#### [STORED DATA]
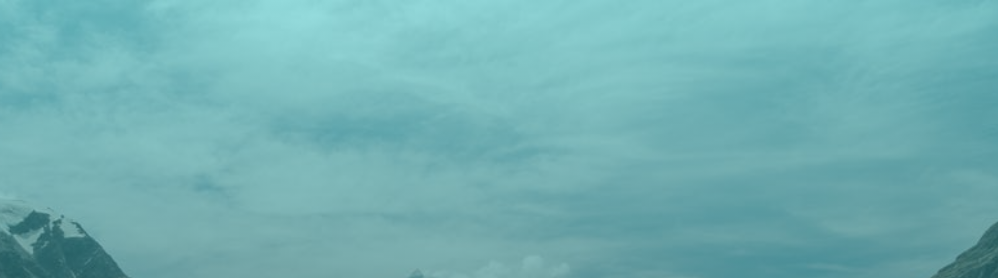
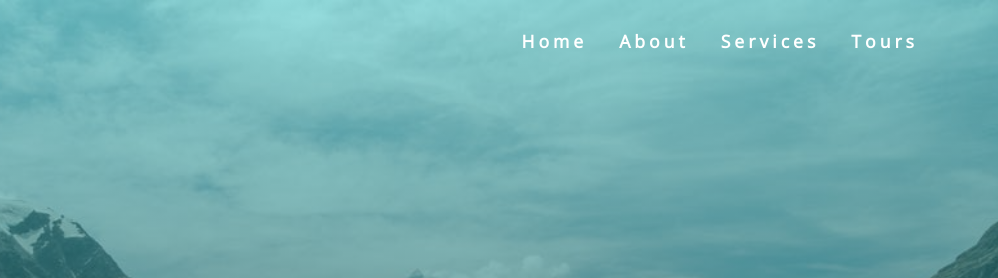
Before and after one commit to Tronadis/JSbyJS, a plain HTML site: page Projects/10-scroll/index.html in a window 1280 px wide. Shown: the top 278 px of the page, 282-1280 px from the left. Drawn offline with nearby package versions, Linux system fonts and the light colour scheme.

Commit message:
Scroll: fixed missing link texts.

```diff
--- a/Projects/10-scroll/index.html
+++ b/Projects/10-scroll/index.html
@@ -18,10 +18,10 @@
 					</div>
 					<div class="links-container">
 						<ul class="links">
-							<li><a href="#home" class="scroll-link"></a></li>
-							<li><a href="#about" class="scroll-link"></a></li>
-							<li><a href="#services" class="scroll-link"></a></li>
-							<li><a href="#tours" class="scroll-link"></a></li>
+							<li><a href="#home" class="scroll-link">home</a></li>
+							<li><a href="#about" class="scroll-link">about</a></li>
+							<li><a href="#services" class="scroll-link">services</a></li>
+							<li><a href="#tours" class="scroll-link">tours</a></li>
 						</ul>
 					</div>
 				</div>
```
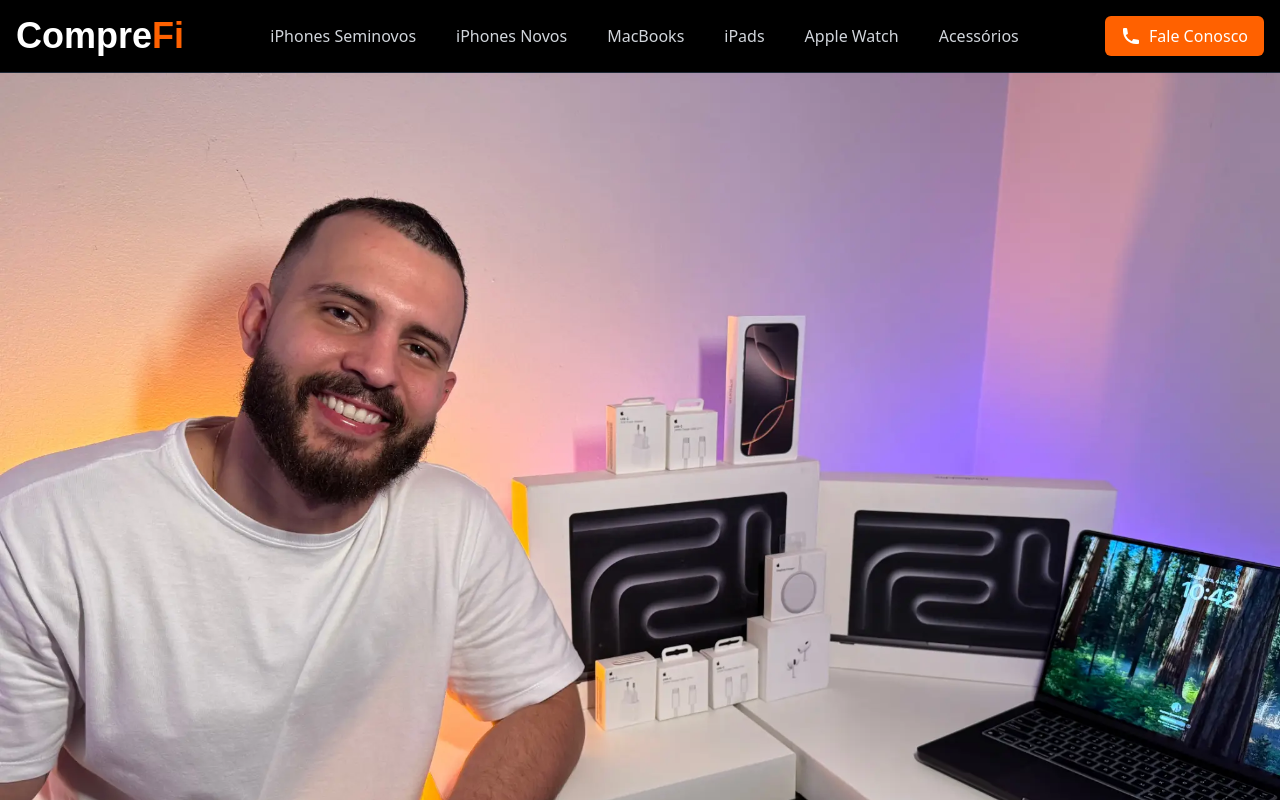
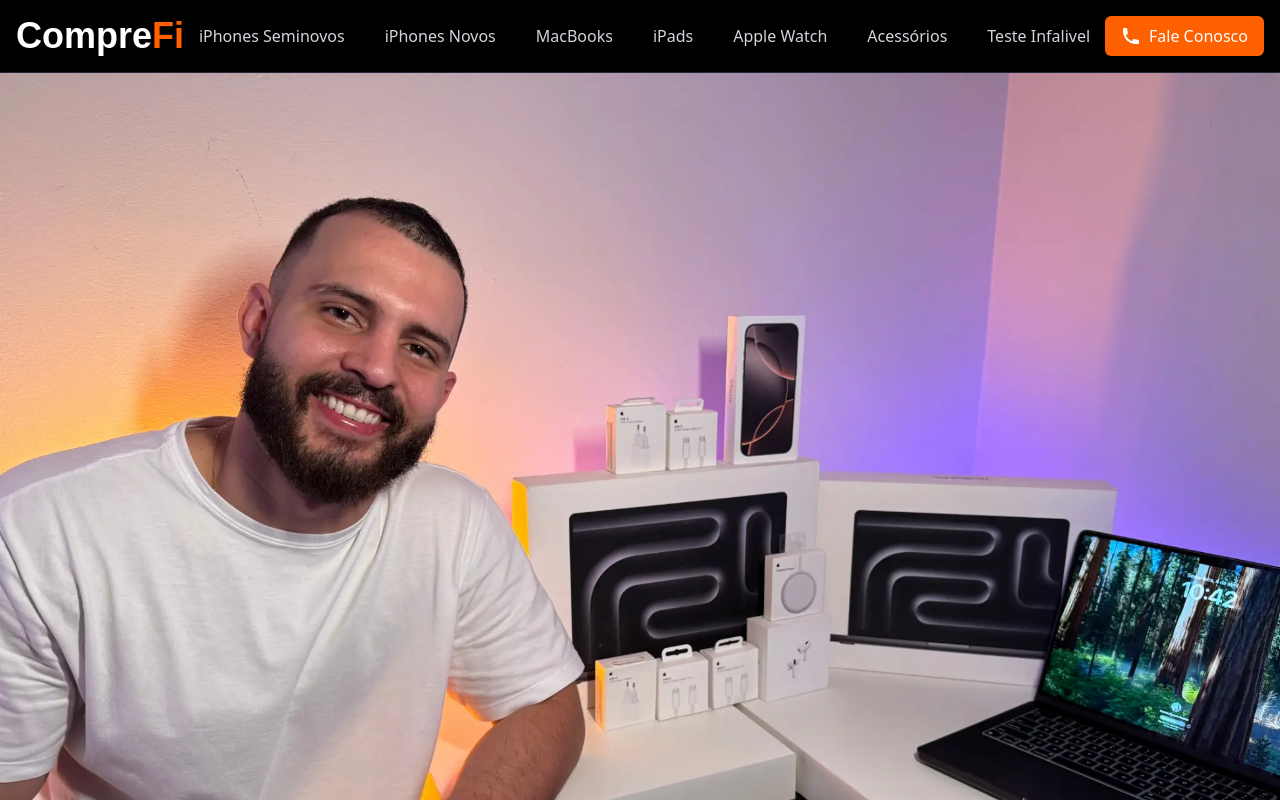
Before and after one commit to GustavoGussoni/comprefi, a React (Vite) app: page / in a window 1280 px wide. Shown: the top 800 px of the page. Built offline with nearby package versions, Linux system fonts and the light colour scheme.

Commit message:
feat: create captura 2

```diff
--- a/src/components/Header.tsx
+++ b/src/components/Header.tsx
@@ -36,6 +36,9 @@
             <Link to="/acessorios" className="px-3 py-2 text-gray-300 hover:text-white hover:bg-gray-800 rounded-md transition-colors">
               Acessórios
             </Link>
+            <Link to="/teste-infalivel" className="px-3 py-2 text-gray-300 hover:text-white hover:bg-gray-800 rounded-md transition-colors">
+              Teste Infalivel
+            </Link>
           </nav>
 
           {/* Botão de Contato */}
```
Also changed, not shown: 5 other files (tests, documents, lock files or other folders).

#### [WHAT TO WORK ON]
Return the lines of the records that include the string "nearby".

#### [YOUR SOLUTION]
Before and after one commit to Tronadis/JSbyJS, a plain HTML site: page Projects/10-scroll/index.html in a window 1280 px wide. Shown: the top 278 px of the page, 282-1280 px from the left. Drawn offline with nearby package versions, Linux system fonts and the light colour scheme.
Before and after one commit to GustavoGussoni/comprefi, a React (Vite) app: page / in a window 1280 px wide. Shown: the top 800 px of the page. Built offline with nearby package versions, Linux system fonts and the light colour scheme.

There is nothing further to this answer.